And so there’s light relief in incidents like the one about Seleka fighters stealing a bunch of NGO vehicles only to drive them into the ditch, because they forgot to learn how to drive before their pillaging rampage. But when you hear that one of them, his stolen vehicle out of control, drove into and killed a family, the smiles freeze.

Some of the best laughs are prompted by the noms-de-guerre of some officers, like one hearty officer they call “Colonel Superman”. Or General Bin Laden, who even had a stamp made with that pretty name.

And how to suppress a grin when you get stopped on a dirt road by a Captain Jack Bauer who, as one of his comrades whispers in my ear, “never laughs at all”.

And here’s one more: A special forces mate of mine told me a story, from another war in another African country, about an officer at a checkpoint called ‘The Chief’ and whose distinctive feature was a rubber glove he always wore on his head.

A Multinational Force of Central Africa (FOMAC) patrol in Bangui. July 20, 2013.
AFP Photo / Xavier Bourgois

I met the super-colonel some time later. A cool guy, very motivated to do his job right. Except we couldn’t go off into the city that day to eradicate crime. He didn’t have a weapon, or a car.

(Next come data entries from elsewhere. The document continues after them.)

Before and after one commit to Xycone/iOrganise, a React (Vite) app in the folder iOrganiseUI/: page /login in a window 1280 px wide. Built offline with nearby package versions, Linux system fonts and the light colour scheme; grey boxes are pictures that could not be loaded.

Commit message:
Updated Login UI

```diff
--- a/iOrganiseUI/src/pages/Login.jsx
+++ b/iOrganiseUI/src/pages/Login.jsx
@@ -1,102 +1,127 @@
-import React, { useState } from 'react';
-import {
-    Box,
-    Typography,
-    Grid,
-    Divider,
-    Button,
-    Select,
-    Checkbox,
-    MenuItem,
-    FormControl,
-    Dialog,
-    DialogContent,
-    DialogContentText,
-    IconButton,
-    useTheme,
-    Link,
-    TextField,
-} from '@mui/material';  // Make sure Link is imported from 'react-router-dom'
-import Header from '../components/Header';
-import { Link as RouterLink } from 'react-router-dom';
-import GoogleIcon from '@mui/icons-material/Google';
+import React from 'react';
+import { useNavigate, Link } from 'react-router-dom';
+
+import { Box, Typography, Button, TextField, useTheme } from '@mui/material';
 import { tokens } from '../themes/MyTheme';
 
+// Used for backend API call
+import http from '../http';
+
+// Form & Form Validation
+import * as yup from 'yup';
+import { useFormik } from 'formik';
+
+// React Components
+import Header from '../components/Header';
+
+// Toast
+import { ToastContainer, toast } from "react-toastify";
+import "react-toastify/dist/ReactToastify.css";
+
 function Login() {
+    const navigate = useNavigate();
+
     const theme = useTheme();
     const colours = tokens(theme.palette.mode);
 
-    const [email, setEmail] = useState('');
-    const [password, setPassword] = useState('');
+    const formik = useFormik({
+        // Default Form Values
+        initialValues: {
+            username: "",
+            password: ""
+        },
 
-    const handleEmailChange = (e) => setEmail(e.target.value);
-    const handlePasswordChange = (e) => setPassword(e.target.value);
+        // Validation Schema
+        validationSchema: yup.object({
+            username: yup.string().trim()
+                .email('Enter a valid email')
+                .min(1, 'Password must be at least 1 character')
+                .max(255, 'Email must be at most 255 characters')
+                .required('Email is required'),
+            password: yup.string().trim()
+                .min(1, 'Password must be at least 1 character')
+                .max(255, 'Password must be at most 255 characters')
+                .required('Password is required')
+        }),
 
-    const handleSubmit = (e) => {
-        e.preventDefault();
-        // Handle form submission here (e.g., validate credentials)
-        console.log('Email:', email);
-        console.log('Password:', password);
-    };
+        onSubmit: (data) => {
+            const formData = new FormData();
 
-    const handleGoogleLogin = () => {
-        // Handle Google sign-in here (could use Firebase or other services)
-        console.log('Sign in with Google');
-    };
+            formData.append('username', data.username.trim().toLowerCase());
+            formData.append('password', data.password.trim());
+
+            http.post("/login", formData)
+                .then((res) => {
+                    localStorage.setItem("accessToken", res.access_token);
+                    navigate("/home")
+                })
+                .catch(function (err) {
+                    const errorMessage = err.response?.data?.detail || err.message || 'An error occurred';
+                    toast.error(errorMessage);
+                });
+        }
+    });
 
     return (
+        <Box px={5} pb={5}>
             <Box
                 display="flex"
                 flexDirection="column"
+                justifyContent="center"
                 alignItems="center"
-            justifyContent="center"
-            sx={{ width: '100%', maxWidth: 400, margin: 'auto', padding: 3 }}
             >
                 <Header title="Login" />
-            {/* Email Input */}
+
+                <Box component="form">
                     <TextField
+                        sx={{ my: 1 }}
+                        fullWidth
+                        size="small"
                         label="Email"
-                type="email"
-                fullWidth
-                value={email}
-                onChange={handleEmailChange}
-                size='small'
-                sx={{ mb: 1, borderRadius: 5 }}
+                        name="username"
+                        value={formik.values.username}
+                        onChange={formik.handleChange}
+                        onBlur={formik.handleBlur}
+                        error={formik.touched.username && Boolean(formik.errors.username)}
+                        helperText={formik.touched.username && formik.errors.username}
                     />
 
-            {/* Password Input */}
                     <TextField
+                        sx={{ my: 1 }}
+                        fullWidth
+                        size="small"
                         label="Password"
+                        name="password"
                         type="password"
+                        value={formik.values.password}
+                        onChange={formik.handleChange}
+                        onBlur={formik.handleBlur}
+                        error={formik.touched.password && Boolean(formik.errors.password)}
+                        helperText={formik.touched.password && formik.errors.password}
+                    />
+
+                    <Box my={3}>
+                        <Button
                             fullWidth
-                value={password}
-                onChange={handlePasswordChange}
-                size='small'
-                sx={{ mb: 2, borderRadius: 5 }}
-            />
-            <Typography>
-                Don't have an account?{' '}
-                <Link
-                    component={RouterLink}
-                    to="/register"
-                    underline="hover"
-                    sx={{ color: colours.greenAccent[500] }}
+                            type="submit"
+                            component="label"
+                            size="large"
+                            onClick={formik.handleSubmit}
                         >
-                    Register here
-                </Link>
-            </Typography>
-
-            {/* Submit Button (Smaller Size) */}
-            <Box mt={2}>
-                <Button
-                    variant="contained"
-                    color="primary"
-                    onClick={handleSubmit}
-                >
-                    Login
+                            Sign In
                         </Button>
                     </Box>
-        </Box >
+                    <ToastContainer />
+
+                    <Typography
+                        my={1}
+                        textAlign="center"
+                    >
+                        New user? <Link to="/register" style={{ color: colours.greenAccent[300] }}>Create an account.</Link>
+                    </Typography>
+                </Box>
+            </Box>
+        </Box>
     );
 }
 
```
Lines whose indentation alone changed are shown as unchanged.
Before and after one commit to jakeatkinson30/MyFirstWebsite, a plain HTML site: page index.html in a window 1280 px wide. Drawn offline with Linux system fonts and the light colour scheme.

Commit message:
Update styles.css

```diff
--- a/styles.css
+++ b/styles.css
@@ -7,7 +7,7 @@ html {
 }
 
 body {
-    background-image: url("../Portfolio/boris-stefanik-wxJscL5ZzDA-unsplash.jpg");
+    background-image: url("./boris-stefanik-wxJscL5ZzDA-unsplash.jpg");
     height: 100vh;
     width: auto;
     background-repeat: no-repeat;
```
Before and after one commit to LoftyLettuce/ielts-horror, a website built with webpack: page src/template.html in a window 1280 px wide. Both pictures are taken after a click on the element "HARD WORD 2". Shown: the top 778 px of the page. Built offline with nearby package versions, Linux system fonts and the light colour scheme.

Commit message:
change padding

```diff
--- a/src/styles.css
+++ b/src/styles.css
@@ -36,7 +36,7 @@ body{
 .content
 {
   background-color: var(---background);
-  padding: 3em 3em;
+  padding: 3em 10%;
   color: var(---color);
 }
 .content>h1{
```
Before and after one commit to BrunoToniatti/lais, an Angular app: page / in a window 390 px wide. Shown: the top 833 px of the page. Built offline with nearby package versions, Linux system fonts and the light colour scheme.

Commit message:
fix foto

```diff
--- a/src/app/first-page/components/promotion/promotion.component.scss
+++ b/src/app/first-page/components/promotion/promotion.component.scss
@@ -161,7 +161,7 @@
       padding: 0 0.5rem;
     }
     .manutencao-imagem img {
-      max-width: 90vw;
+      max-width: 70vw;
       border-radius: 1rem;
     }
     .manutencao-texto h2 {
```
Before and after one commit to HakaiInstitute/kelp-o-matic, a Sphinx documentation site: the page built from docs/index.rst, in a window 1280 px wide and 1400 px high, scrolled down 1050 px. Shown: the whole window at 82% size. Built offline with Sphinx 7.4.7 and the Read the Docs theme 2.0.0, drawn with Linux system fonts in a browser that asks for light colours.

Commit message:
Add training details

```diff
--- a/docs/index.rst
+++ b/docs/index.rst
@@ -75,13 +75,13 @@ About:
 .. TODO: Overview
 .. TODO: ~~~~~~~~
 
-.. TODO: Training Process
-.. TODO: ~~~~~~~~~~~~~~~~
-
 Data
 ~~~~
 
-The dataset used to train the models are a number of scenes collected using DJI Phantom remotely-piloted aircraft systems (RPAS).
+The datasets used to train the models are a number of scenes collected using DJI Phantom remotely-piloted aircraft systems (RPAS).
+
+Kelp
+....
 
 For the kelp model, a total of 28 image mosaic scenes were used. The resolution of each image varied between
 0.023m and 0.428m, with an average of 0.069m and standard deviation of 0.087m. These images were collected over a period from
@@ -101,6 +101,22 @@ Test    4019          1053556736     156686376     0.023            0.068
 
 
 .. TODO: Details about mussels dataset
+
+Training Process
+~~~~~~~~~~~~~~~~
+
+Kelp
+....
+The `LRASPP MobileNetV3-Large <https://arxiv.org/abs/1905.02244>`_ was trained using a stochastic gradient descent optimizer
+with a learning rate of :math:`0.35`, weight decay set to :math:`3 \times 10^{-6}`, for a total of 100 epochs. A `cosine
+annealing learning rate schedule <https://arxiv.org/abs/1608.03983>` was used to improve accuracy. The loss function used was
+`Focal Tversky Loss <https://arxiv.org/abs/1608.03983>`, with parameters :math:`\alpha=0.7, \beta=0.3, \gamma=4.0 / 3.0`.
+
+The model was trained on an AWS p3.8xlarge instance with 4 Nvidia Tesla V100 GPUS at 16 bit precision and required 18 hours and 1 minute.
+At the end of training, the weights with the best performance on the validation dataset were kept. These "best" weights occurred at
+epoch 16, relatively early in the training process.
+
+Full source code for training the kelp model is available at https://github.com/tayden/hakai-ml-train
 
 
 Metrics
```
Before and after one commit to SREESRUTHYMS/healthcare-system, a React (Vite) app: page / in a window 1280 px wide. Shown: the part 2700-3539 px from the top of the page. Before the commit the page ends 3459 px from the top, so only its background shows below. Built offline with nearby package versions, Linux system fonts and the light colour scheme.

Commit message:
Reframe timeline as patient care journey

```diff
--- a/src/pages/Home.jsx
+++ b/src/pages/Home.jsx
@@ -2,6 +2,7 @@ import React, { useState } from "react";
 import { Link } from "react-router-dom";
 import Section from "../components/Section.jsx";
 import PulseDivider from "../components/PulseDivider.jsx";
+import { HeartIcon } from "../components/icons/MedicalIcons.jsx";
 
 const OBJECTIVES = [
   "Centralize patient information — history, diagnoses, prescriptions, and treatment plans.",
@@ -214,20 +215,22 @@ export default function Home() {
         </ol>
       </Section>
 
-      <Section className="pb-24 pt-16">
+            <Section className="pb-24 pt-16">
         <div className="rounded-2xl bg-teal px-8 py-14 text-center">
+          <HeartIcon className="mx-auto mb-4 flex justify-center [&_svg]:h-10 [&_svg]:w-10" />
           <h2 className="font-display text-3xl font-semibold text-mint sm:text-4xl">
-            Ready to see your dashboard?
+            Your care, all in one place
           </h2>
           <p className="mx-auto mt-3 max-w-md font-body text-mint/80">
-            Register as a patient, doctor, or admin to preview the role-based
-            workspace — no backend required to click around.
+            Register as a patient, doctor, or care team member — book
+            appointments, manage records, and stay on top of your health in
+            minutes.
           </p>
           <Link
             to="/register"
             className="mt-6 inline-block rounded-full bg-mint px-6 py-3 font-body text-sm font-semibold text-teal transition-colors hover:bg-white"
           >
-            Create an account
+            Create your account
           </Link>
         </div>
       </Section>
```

It’s tempting to tell these offbeat stories just for a laugh and to put things in perspective. But sadly, once the laughter has died down, reality returns with a vengeance. Whether they wear a rubber glove as headgear, or call themselves Bin Laden, Jack Bauer or forget whether they’re a corporal or a general, they’re fighters who still have their work cut out for them in this dangerous and troubled country.

A Seleka fighter. Bangui, July 25, 2013.
AFP Photo / Xavier Bourgois